| Dataset records |
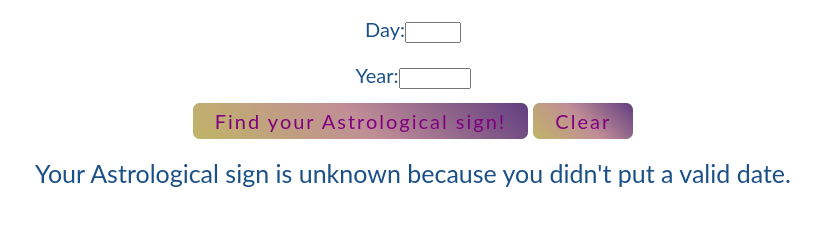
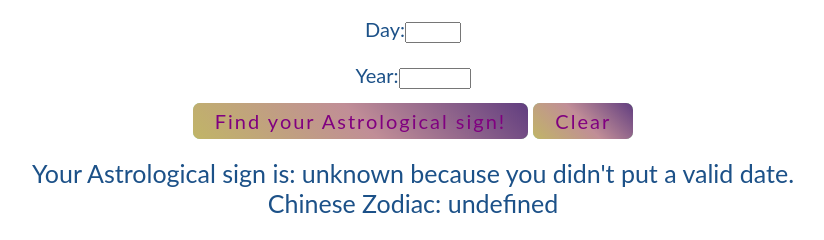
Before and after one commit to KentCabanag/CET5, a plain HTML site: page zodiac/index.html in a window 1280 px wide. Both pictures are taken after a click on the link "Find your Astrological sign!". Shown: the part 191-431 px from the top of the page, without its empty margins (227-1051 px from the left). Drawn offline with Linux system fonts and the light colour scheme.

Commit message:
refactor zodiac sign script

```diff
--- a/zodiac/index.html
+++ b/zodiac/index.html
@@ -14,9 +14,10 @@
     <a id="animated" onclick="zodiac()" class="button">Find your Astrological sign!</a>
     <a onclick="clearFields()" id="animated" class="button">Clear</a>
     <p id="photo"></p>
-    <p id="space">Your Astrological sign is <span id="output"></span></p>
+    <p id="space">Your Astrological sign is: <span id="output"></span></p>
     <p id="characteristic"></p>
     <div id="image-container">
+    <span id="output"></span>
     <img id="image" src="http://sweetclipart.com/multisite/sweetclipart/files/astrology_set_clipart_color_2.png" width="32%">
     </div>
     <script src="script.js"></script>
--- a/zodiac/script.js
+++ b/zodiac/script.js
@@ -1,95 +1,156 @@
 function zodiac() {
-    var birthmonth = parseInt(document.getElementById("month").value);
-    var birthday = parseInt(document.getElementById("day").value);
-    var result = "unknown because you didn't put a valid date.";
+    const birthmonth = parseInt(document.getElementById("month").value);
+    const birthday = parseInt(document.getElementById("day").value);
+    const birthyear = parseInt(document.getElementById("year").value);
+    const resultElement = document.getElementById("output");
+    const photoElement = document.getElementById("photo");
+    const characteristicElement = document.getElementById("characteristic");
+    const imageContainer = document.getElementById("image-container");
 
-    document.getElementById("image-container").style.display = "none";
+    const westernZodiacSigns = [
+      {
+        name: "Aquarius",
+        startMonth: 1,
+        startDay: 20,
+        endMonth: 2,
+        endDay: 18,
+        imageUrl: "https://www.horoscope.com/images-US/signs/profile-aquarius.png",
+        description: "Aquarians are extremely vulnerable and sensitive. Although you may often find them being surrounded by many friends but in reality they rarely have close friends and acquaintances. Aquarius is a universal sign which makes them public people. Hence Aquarians are often associated with clubs, organizations and forums and enthusiastically participate in intellectual discussions. Aquarians are great communicators as long as they are within their mental realm.Aquarians are extremely vulnerable and sensitive..."
+      },
+      {
+        name: "Pisces",
+        startMonth: 2,
+        startDay: 19,
+        endMonth: 3,
+        endDay: 20,
+        imageUrl: "https://www.horoscope.com/images-US/signs/profile-pisces.png",
+        description: "Pisceans live in their imaginary world that barely has a connection with the reality. They love to look at the world through a rosy window. When challenged by reality, Pisceans have the tendency to retreat into their world of imagination."
+      },
+      {
+        name: "Aries",
+        startMonth: 3,
+        startDay: 21,
+        endMonth: 4,
+        endDay: 19,
+        imageUrl: "https://www.horoscope.com/images-US/signs/profile-aries.png",
+        description: "Aries demonstrate strong personality. They have strong leadership qualities and honest and straightforward. Aries often have strong determination and can`t be deterred by failures.Aries are always eager for action. They take up to leadership spontaneously. But they don`t judge the pros and cons of a situation before acting. This also makes them vulnerable."
+      },
+      {
+        name: "Taurus",
+        startMonth: 4,
+        startDay: 20,
+        endMonth: 5,
+        endDay: 20,
+        imageUrl: "https://www.horoscope.com/images-US/signs/profile-taurus.png",
+        description: "Taureans are noted for their determination and zeal. It is not easy to distract a Taurian from his goal once he has set his target. He would stay focused on his target and would continuously strive to achieve it.Taureans attach high value to simplicity and functionality. They often live a life that is simple and devoid of luxury."
+      },
+      {
+        name: "Gemini",
+        startMonth: 5,
+        startDay: 21,
+        endMonth: 6,
+        endDay: 20,
+        imageUrl: "https://www.horoscope.com/images-US/signs/profile-gemini.png",
+        description: "Geminis are full of duality. They always look to a situation from dual perspective. Geminis are characterized by inconstancy and dual nature. Geminis therefore always stay confused about their feelings.Geminis however are strong communicators and express good control over language. They are often found to have knowledge over several languages."
+      },
+      {
+        name: "Cancer",
+        startMonth: 6,
+        startDay: 21,
+        endMonth: 7,
+        endDay: 22,
+        imageUrl: "https://www.horoscope.com/images-US/signs/profile-cancer.png",
+        description: "Cancerians are emotional. Their lives are often inflicted with mood shifts. You can find a Canerian in different moods even during a day.The true emotion of Cancer however is hidden behind their composure. But they are soft creatures and can be hurt easily by unkind words.People of the Cancer zodiac sign can be prone to depression and other mental issues. However, cancers are great family people and enjoy big families around them."
+      },
+      {
+        name: "Leo",
+        startMonth: 7,
+        startDay: 23,
+        endMonth: 8,
+        endDay: 22,
+        imageUrl: "https://www.horoscope.com/images-US/signs/profile-leo.png",
+        description: "Leos are warm spirited. They are full of energy and always eager to jump into action. Leos crave for recognition and admiration. Leos always love to be at the centre of attraction. They strive to reach to the top in whatever they do. Leos always love to be surrounded with large crowd and admirers. However, they are often unkind to criticism and don’t take the words of critics lightly.Leos are very ambitious and choose their acquaintances carefully. They aspire for social recognition."
+      },
+      {
+        name: "Virgo",
+        startMonth: 8,
+        startDay: 23,
+        endMonth: 9,
+        endDay: 22,
+        imageUrl: "https://www.horoscope.com/images-US/signs/profile-virgo.png",
+        description: "Virgos Virgos have a keen sense of good and bad and for that they are highly discriminating. They have an intuitive sense to identify wrong motives in people. Hence, Virgos exercise extreme caution in what they do.The virgin defines purity and therefore they are endowed with the ability to distinguish the good from the bad. Hence, Virgos are also cleanliness freaks. Despite their intelligence Virgos often remain confused about the decisions they make in their life. Also, you will not find Virgos teeming with activities.have a keen sense of good and bad..."
+      },
+      {
+        name: "Libra",
+        startMonth: 9,
+        startDay: 23,
+        endMonth: 10,
+        endDay: 22,
+        imageUrl: "https://www.horoscope.com/images-US/signs/profile-libra.png",
+        description: "Libra iLibra is an active sign and members born under the sign are endowed with high energy. But Librans also tend to run out of their energy soon.The Libra is the ‘balance’ and members of this sign have a very balanced mind. They can be found in settling disputes often. Librans always try to maintain harmony and balance. They are also very level headed and have a keen sense for justice. Therefore, their suggestions are often highly sought after by their friends and kins.Librans are two faceted characters. They both have the cheerfulness and darkness in them. Librans have phases of heightened activities but they can easily slip into a phases of complete inactivity and apathy as well.s an active sign and members born under the sign..."
+      },
+      {
+        name: "Scorpio",
+        startMonth: 10,
+        startDay: 23,
+        endMonth: 11,
+        endDay: 21,
+        imageUrl: "https://www.horoscope.com/images-US/signs/profile-scorpio.png",
+        description: "Scorpions are most diverse in nature and therefore present the most interesting study. Scorpios hold grudge and would wait patiently for the right moment to strike. They are not likely to forget any act of betrayal or treachery. For Scorpios what is implied is more fascinating than the obvious.Scorpios are often described as egoists. However, some of the positive traits of Scorpios are- diplomacy, intuition, intelligence, engaging, resolute, spirituality and sensitivity.Scorpions are most diverse in nature..."
+      },
+      {
+        name: "Sagittarius",
+        startMonth: 11,
+        startDay: 22,
+        endMonth: 12,
+        endDay: 21,
+        imageUrl: "https://www.horoscope.com/images-US/signs/profile-sagittarius.png",
+        description: "Sagittarians are the incurable optimists. They are always looking at the positive side of a thing. Their optimism can’t be dampened by hardships or negative results.Sagittarians often are outdoor people. They will take interest in all sorts of sports and outdoor activities. They are also adventures in nature. Although they are true to their faults but can also turn completely deaf to criticism and turn down suggestions.Sagittarians are the incurable optimists..."
+      },
+      {
+        name: "Capricorn",
+        startMonth: 12,
+        startDay: 22,
+        endMonth: 1,
+        endDay: 19,
+        imageUrl: "https://www.horoscope.com/images-US/signs/profile-capricorn.png",
+        description: "Members of this sign has an insatiable desire to climb higher and during this course they can also become selfish and might not hesitate to sacrifice other’s interests in fulfilling their goals.Capricorns may seem risk averse but in reality they carefully plan all their moves ahead and rehearse them to perfection."
+      }
+    ];
 
-    if (birthmonth == 1&& birthday >= 20 || birthmonth == 2 && birthday <= 18
-        ){
-            result = ("Aquarius");
-        document.getElementById("photo").innerHTML="<img src='https://www.horoscope.com/images-US/signs/profile-aquarius.png'width=20%>";
-        document.getElementById("characteristic").innerHTML="Aquarians are extremely vulnerable and sensitive. Although you may often find them being surrounded by many friends but in reality they rarely have close friends and acquaintances. Aquarius is a universal sign which makes them public people. Hence Aquarians are often associated with clubs, organizations and forums and enthusiastically participate in intellectual discussions. Aquarians are great communicators as long as they are within their mental realm.";
+    const chineseZodiacSigns = [
+        "Rat", "Ox", "Tiger", "Rabbit", "Dragon", "Snake", "Horse", "Goat", "Monkey", "Rooster", "Dog", "Pig"
+    ];
 
+    let westernZodiac = "unknown because you didn't put a valid date.";
+    let chineseZodiac = "unknown because you didn't put a valid date.";
+
+    imageContainer.style.display = "none";
+
+    for (const sign of westernZodiacSigns) {
+        if (
+          (birthmonth == sign.startMonth && birthday >= sign.startDay) ||
+          (birthmonth == sign.endMonth && birthday <= sign.endDay)
+        ) {
+          westernZodiac = sign.name;
+          photoElement.innerHTML = `<img src="${sign.imageUrl}" width="20%">`;
+          characteristicElement.innerHTML = sign.description;
+          break;
+        }
       }
 
-        if (birthmonth == 2&& birthday >= 19 && birthday <= 29 || birthmonth == 3&& birthday <= 20){
-           result = ("Pisces");
-           document.getElementById("photo").innerHTML="<img src='https://www.horoscope.com/images-US/signs/profile-pisces.png'width=20%>";
-          document.getElementById("characteristic").innerHTML="Pisceans live in their imaginary world that barely has a connection with the reality. They love to look at the world through a rosy window. When challenged by reality, Pisceans have the tendency to retreat into their world of imagination.";
+      const chineseZodiacIndex = (birthyear - 1900) % 12;
+      chineseZodiac = chineseZodiacSigns[chineseZodiacIndex];
 
-        }
-       if (birthmonth == 3&& birthday >= 21 || birthmonth == 4 && birthday <= 19){
-           result = ("Aries");
-          document.getElementById("photo").innerHTML="<img src='https://www.horoscope.com/images-US/signs/profile-aries.png'width=20%>";
-         document.getElementById("characteristic").innerHTML="Aries demonstrate strong personality. They have strong leadership qualities and honest and straightforward. Aries often have strong determination and can’t be deterred by failures.Aries are always eager for action. They take up to leadership spontaneously. But they don’t judge the pros and cons of a situation before acting. This also makes them vulnerable.";
-       }
-
-        if (birthmonth == 4&& birthday >= 20|| birthmonth == 5 && birthday <= 20){
-            result = ("Taurus");
-           document.getElementById("photo").innerHTML="<img src='https://www.horoscope.com/images-US/signs/profile-taurus.png'width=20%>";
-           document.getElementById("characteristic").innerHTML="Taureans are noted for their determination and zeal. It is not easy to distract a Taurian from his goal once he has set his target. He would stay focused on his target and would continuously strive to achieve it.Taureans attach high value to simplicity and functionality. They often live a life that is simple and devoid of luxury.";
-
-        }
-
-        if (birthmonth == 5&& birthday >= 21 || birthmonth == 6 && birthday <= 20
-         ){
-            result = ("Gemini");
-           document.getElementById("photo").innerHTML="<img src='https://www.horoscope.com/images-US/signs/profile-gemini.png'width=20%>";
-          document.getElementById("characteristic").innerHTML="Geminis are full of duality. They always look to a situation from dual perspective. Geminis are characterized by inconstancy and dual nature. Geminis therefore always stay confused about their feelings.Geminis however are strong communicators and express good control over language. They are often found to have knowledge over several languages.";
-
-        }
-
-        if (birthmonth == 6&& birthday >= 21 || birthmonth == 7&& birthday <= 22){
-            result = ("Cancer");
-           document.getElementById("photo").innerHTML="<img src='https://www.horoscope.com/images-US/signs/profile-cancer.png'width=20%>";
-          document.getElementById("characteristic").innerHTML="Cancerians are emotional. Their lives are often inflicted with mood shifts. You can find a Canerian in different moods even during a day.The true emotion of Cancer however is hidden behind their composure. But they are soft creatures and can be hurt easily by unkind words.People of the Cancer zodiac sign can be prone to depression and other mental issues. However, cancers are great family people and enjoy big families around them.";
-
-        }
-        if (birthmonth == 7&& birthday >= 23 || birthmonth == 8 && birthday <= 22){
-            result = ("Leo");
-           document.getElementById("photo").innerHTML="<img src='https://www.horoscope.com/images-US/signs/profile-leo.png'width=20%>";
-                document.getElementById("characteristic").innerHTML="Leos are warm spirited. They are full of energy and always eager to jump into action. Leos crave for recognition and admiration. Leos always love to be at the centre of attraction. They strive to reach to the top in whatever they do. Leos always love to be surrounded with large crowd and admirers. However, they are often unkind to criticism and don’t take the words of critics lightly.Leos are very ambitious and choose their acquaintances carefully. They aspire for social recognition.";
-
-        }
-        if (birthmonth == 8 && birthday >= 23 || birthmonth == 9 && birthday <= 22){
-            result = ("Virgo");
-           document.getElementById("photo").innerHTML="<img src='https://www.horoscope.com/images-US/signs/profile-virgo.png'width=20%>";
-            document.getElementById("characteristic").innerHTML="Virgos have a keen sense of good and bad and for that they are highly discriminating. They have an intuitive sense to identify wrong motives in people. Hence, Virgos exercise extreme caution in what they do.The virgin defines purity and therefore they are endowed with the ability to distinguish the good from the bad. Hence, Virgos are also cleanliness freaks. Despite their intelligence Virgos often remain confused about the decisions they make in their life. Also, you will not find Virgos teeming with activities.";
-        }
-        if (birthmonth == 9&& birthday >= 23 || birthmonth == 10&& birthday <= 22){
-          result = ("Libra");
-           document.getElementById("photo").innerHTML="<img src='https://www.horoscope.com/images-US/signs/profile-libra.png'width=20%>";
-            document.getElementById("characteristic").innerHTML="Libra is an active sign and members born under the sign are endowed with high energy. But Librans also tend to run out of their energy soon.The Libra is the ‘balance’ and members of this sign have a very balanced mind. They can be found in settling disputes often. Librans always try to maintain harmony and balance. They are also very level headed and have a keen sense for justice. Therefore, their suggestions are often highly sought after by their friends and kins.Librans are two faceted characters. They both have the cheerfulness and darkness in them. Librans have phases of heightened activities but they can easily slip into a phases of complete inactivity and apathy as well.";
-        }
-        if (birthmonth == 10 && birthday >= 23|| birthmonth == 11 && birthday <= 21){
-           result = ("Scorpio");
-           document.getElementById("photo").innerHTML="<img src='https://www.horoscope.com/images-US/signs/profile-scorpio.png'width=20%>";
-            document.getElementById("characteristic").innerHTML="Scorpions are most diverse in nature and therefore present the most interesting study. Scorpios hold grudge and would wait patiently for the right moment to strike. They are not likely to forget any act of betrayal or treachery. For Scorpios what is implied is more fascinating than the obvious.Scorpios are often described as egoists. However, some of the positive traits of Scorpios are- diplomacy, intuition, intelligence, engaging, resolute, spirituality and sensitivity.";
-        }
-        if (birthmonth == 11 && birthday >= 22 || birthmonth == 12 && birthday <= 21){
-            result = ("Sagittarius");
-           document.getElementById("photo").innerHTML="<img src='https://www.horoscope.com/images-US/signs/profile-sagittarius.png'width=20%>";
-            document.getElementById("characteristic").innerHTML="Sagittarians are the incurable optimists. They are always looking at the positive side of a thing. Their optimism can’t be dampened by hardships or negative results.Sagittarians often are outdoor people. They will take interest in all sorts of sports and outdoor activities. They are also adventures in nature. Although they are true to their faults but can also turn completely deaf to criticism and turn down suggestions.";
-        }
-
-      if(birthmonth == 12 && birthday >= 22 || birthmonth == 1 && birthday <= 19){
-        result = ("Capricorn");
-        document.getElementById("photo").innerHTML="<img src='https://www.horoscope.com/images-US/signs/profile-capricorn.png'width=20%>";
-        document.getElementById("characteristic").innerHTML="Members of this sign has an insatiable desire to climb higher and during this course they can also become selfish and might not hesitate to sacrifice other’s interests in fulfilling their goals.Capricorns may seem risk averse but in reality they carefully plan all their moves ahead and rehearse them to perfection.";
-        }else if (birthmonth>12||birthday>31){
-            alert("Please enter an accurate date ! ");
-        }
-        else if (birthmonth==2&&birthday>29){
-            alert("Please enter an accurate date ! ");
-        };
-     document.getElementById("output").innerHTML= result;
-    }
-    if (birthmonth > 12 || birthday > 31) {
+      if (birthmonth > 12 || birthday > 31 || birthyear < 1900) {
+        alert("Please enter an accurate date!");
+      } else if (birthmonth === 2 && birthday > 29) {
         alert("Please enter an accurate date!");
       }
 
-    document.getElementById("output").innerHTML = result;
+      const result = `${westernZodiac}<br>Chinese Zodiac: ${chineseZodiac}`;
+      resultElement.innerHTML = result;
+    }
 
     function clearFields() {
       document.getElementById("month").value = "";
@@ -99,4 +160,4 @@ function clearFields() {
       document.getElementById("characteristic").textContent = "";
       document.getElementById("photo").textContent = "";
       document.getElementById("image-container").style.display = "block";
-};
+    }
```
Lines whose indentation alone changed are shown as unchanged.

| What you will do |
Lines with the word "style": report how many there are in the entries, as a bare number.

| Result for this task |
3